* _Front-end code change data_
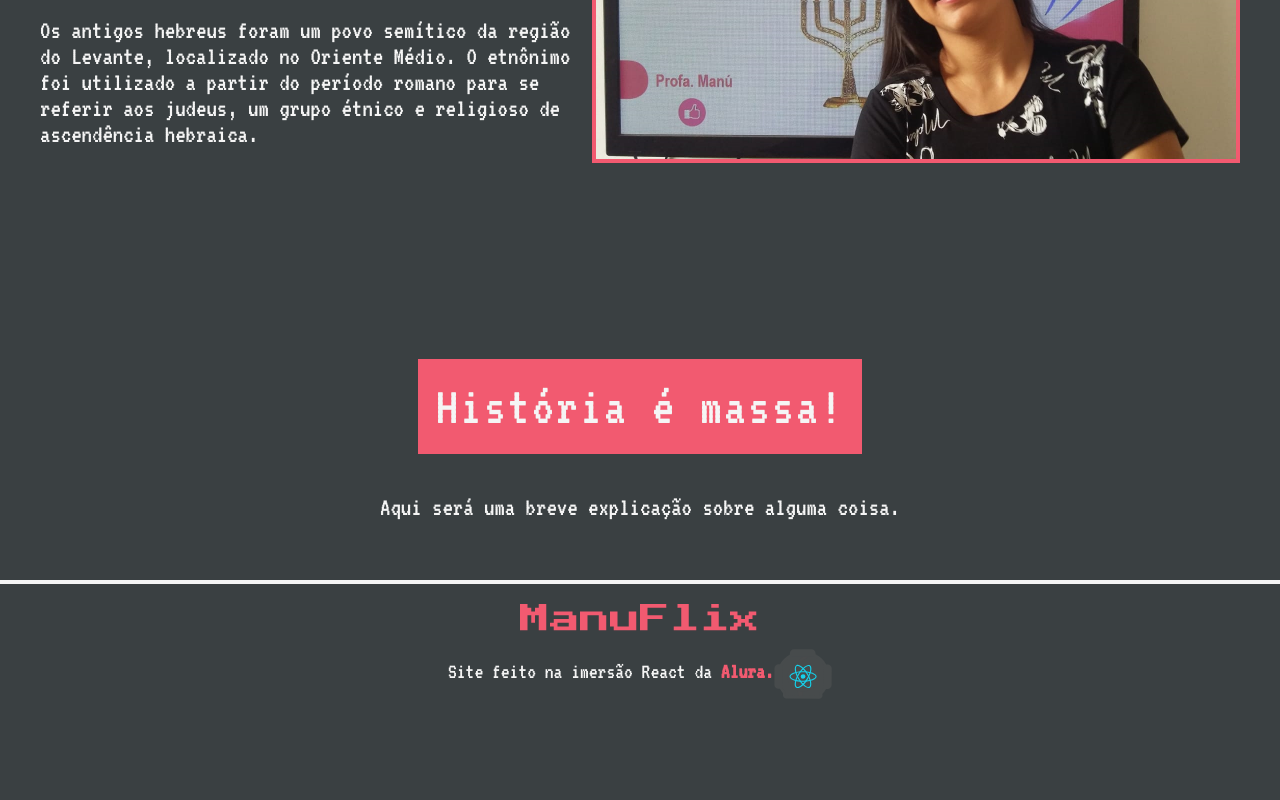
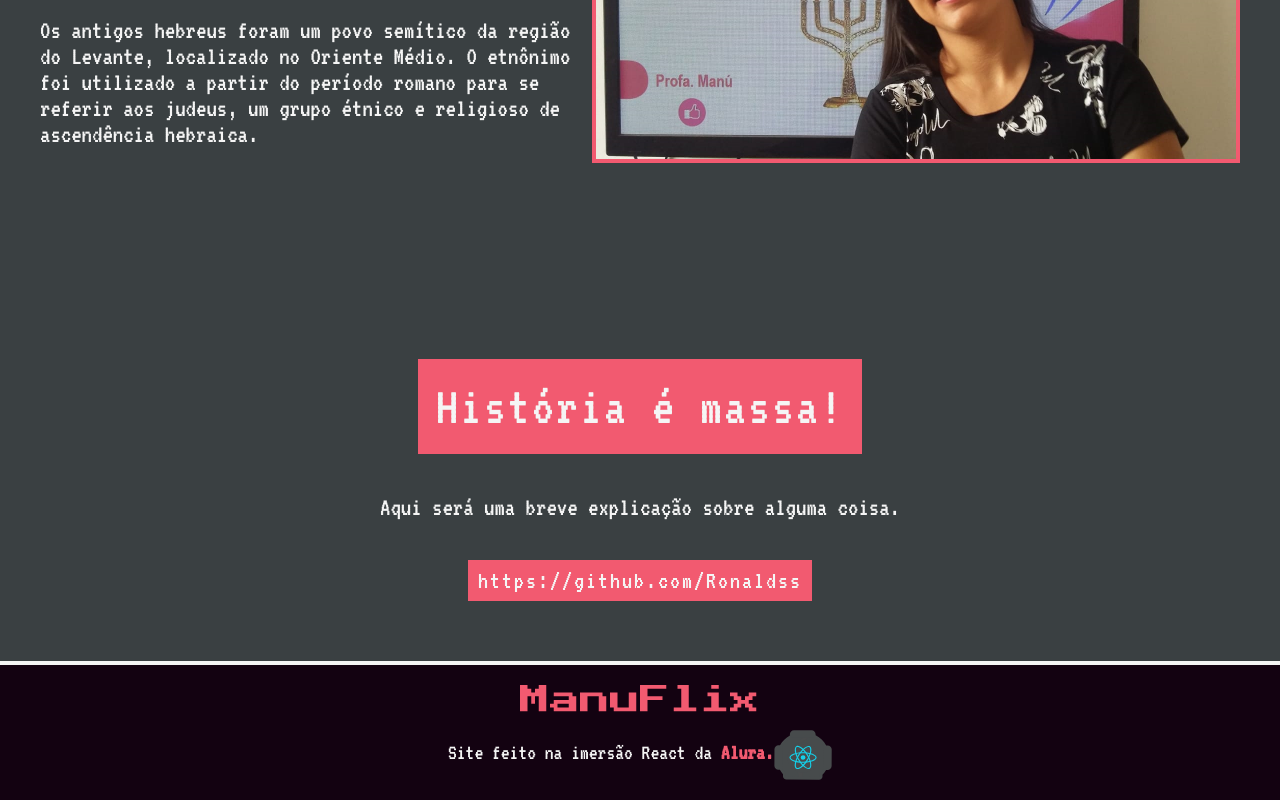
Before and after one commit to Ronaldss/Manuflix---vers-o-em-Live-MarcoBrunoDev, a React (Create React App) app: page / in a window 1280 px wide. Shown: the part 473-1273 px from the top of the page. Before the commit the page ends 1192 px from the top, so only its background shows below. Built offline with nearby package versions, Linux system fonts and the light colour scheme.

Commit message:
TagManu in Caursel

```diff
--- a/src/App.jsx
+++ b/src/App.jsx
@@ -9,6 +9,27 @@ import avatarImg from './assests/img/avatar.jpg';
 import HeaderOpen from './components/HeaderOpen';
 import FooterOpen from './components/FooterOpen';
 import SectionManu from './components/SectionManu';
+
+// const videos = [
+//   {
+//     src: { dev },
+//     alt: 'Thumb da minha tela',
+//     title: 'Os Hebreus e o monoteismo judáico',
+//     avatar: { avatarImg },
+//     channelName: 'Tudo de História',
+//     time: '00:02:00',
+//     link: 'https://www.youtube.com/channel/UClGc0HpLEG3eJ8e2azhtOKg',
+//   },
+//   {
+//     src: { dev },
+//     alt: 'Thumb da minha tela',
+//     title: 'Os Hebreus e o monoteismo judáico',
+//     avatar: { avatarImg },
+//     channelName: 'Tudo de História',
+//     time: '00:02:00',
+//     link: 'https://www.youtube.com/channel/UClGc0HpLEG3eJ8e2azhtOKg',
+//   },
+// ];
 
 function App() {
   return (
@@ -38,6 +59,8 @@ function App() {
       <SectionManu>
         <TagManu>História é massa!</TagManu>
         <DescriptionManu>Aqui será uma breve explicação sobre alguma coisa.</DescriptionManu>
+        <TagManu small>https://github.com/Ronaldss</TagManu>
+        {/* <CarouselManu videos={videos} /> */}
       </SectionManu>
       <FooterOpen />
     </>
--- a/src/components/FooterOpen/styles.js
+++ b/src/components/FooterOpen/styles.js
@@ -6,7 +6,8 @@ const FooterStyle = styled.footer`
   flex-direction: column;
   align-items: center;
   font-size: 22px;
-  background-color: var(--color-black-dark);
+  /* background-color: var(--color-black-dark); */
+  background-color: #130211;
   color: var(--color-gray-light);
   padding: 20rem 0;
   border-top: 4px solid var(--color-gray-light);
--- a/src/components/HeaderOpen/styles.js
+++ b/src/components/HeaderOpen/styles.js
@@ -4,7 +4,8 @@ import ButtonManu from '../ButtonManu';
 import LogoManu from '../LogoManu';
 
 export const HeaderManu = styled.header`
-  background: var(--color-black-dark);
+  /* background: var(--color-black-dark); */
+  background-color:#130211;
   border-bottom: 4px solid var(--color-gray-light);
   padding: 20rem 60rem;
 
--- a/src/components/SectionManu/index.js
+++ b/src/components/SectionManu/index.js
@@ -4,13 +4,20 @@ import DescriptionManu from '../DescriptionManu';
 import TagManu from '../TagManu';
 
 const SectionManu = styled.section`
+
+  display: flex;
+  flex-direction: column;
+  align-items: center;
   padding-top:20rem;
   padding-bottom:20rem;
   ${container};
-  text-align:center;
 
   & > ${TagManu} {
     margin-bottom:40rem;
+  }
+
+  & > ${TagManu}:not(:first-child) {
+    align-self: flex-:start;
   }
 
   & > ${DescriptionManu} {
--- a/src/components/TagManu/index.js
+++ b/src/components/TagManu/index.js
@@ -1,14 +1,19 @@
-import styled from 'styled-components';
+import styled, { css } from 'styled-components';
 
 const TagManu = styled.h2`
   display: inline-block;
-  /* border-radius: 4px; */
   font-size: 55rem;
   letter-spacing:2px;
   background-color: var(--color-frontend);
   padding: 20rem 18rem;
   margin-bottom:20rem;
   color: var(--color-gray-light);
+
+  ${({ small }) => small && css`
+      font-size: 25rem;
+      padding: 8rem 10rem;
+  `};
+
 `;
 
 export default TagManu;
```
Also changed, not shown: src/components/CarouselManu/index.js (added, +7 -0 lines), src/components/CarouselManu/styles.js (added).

* _Exercise aim_
A word-for-word retyping of every record is required, without the pictures.

* _Exercise response_
Before and after one commit to Ronaldss/Manuflix---vers-o-em-Live-MarcoBrunoDev, a React (Create React App) app: page / in a window 1280 px wide. Shown: the part 473-1273 px from the top of the page. Before the commit the page ends 1192 px from the top, so only its background shows below. Built offline with nearby package versions, Linux system fonts and the light colour scheme.

Commit message:
TagManu in Caursel

```diff
--- a/src/App.jsx
+++ b/src/App.jsx
@@ -9,6 +9,27 @@ import avatarImg from './assests/img/avatar.jpg';
 import HeaderOpen from './components/HeaderOpen';
 import FooterOpen from './components/FooterOpen';
 import SectionManu from './components/SectionManu';
+
+// const videos = [
+//   {
+//     src: { dev },
+//     alt: 'Thumb da minha tela',
+//     title: 'Os Hebreus e o monoteismo judáico',
+//     avatar: { avatarImg },
+//     channelName: 'Tudo de História',
+//     time: '00:02:00',
+//     link: 'https://www.youtube.com/channel/UClGc0HpLEG3eJ8e2azhtOKg',
+//   },
+//   {
+//     src: { dev },
+//     alt: 'Thumb da minha tela',
+//     title: 'Os Hebreus e o monoteismo judáico',
+//     avatar: { avatarImg },
+//     channelName: 'Tudo de História',
+//     time: '00:02:00',
+//     link: 'https://www.youtube.com/channel/UClGc0HpLEG3eJ8e2azhtOKg',
+//   },
+// ];
 
 function App() {
   return (
@@ -38,6 +59,8 @@ function App() {
       <SectionManu>
         <TagManu>História é massa!</TagManu>
         <DescriptionManu>Aqui será uma breve explicação sobre alguma coisa.</DescriptionManu>
+        <TagManu small>https://github.com/Ronaldss</TagManu>
+        {/* <CarouselManu videos={videos} /> */}
       </SectionManu>
       <FooterOpen />
     </>
--- a/src/components/FooterOpen/styles.js
+++ b/src/components/FooterOpen/styles.js
@@ -6,7 +6,8 @@ const FooterStyle = styled.footer`
   flex-direction: column;
   align-items: center;
   font-size: 22px;
-  background-color: var(--color-black-dark);
+  /* background-color: var(--color-black-dark); */
+  background-color: #130211;
   color: var(--color-gray-light);
   padding: 20rem 0;
   border-top: 4px solid var(--color-gray-light);
--- a/src/components/HeaderOpen/styles.js
+++ b/src/components/HeaderOpen/styles.js
@@ -4,7 +4,8 @@ import ButtonManu from '../ButtonManu';
 import LogoManu from '../LogoManu';
 
 export const HeaderManu = styled.header`
-  background: var(--color-black-dark);
+  /* background: var(--color-black-dark); */
+  background-color:#130211;
   border-bottom: 4px solid var(--color-gray-light);
   padding: 20rem 60rem;
 
--- a/src/components/SectionManu/index.js
+++ b/src/components/SectionManu/index.js
@@ -4,13 +4,20 @@ import DescriptionManu from '../DescriptionManu';
 import TagManu from '../TagManu';
 
 const SectionManu = styled.section`
+
+  display: flex;
+  flex-direction: column;
+  align-items: center;
   padding-top:20rem;
   padding-bottom:20rem;
   ${container};
-  text-align:center;
 
   & > ${TagManu} {
     margin-bottom:40rem;
+  }
+
+  & > ${TagManu}:not(:first-child) {
+    align-self: flex-:start;
   }
 
   & > ${DescriptionManu} {
--- a/src/components/TagManu/index.js
+++ b/src/components/TagManu/index.js
@@ -1,14 +1,19 @@
-import styled from 'styled-components';
+import styled, { css } from 'styled-components';
 
 const TagManu = styled.h2`
   display: inline-block;
-  /* border-radius: 4px; */
   font-size: 55rem;
   letter-spacing:2px;
   background-color: var(--color-frontend);
   padding: 20rem 18rem;
   margin-bottom:20rem;
   color: var(--color-gray-light);
+
+  ${({ small }) => small && css`
+      font-size: 25rem;
+      padding: 8rem 10rem;
+  `};
+
 `;
 
 export default TagManu;
```
Also changed, not shown: src/components/CarouselManu/index.js (added, +7 -0 lines), src/components/CarouselManu/styles.js (added).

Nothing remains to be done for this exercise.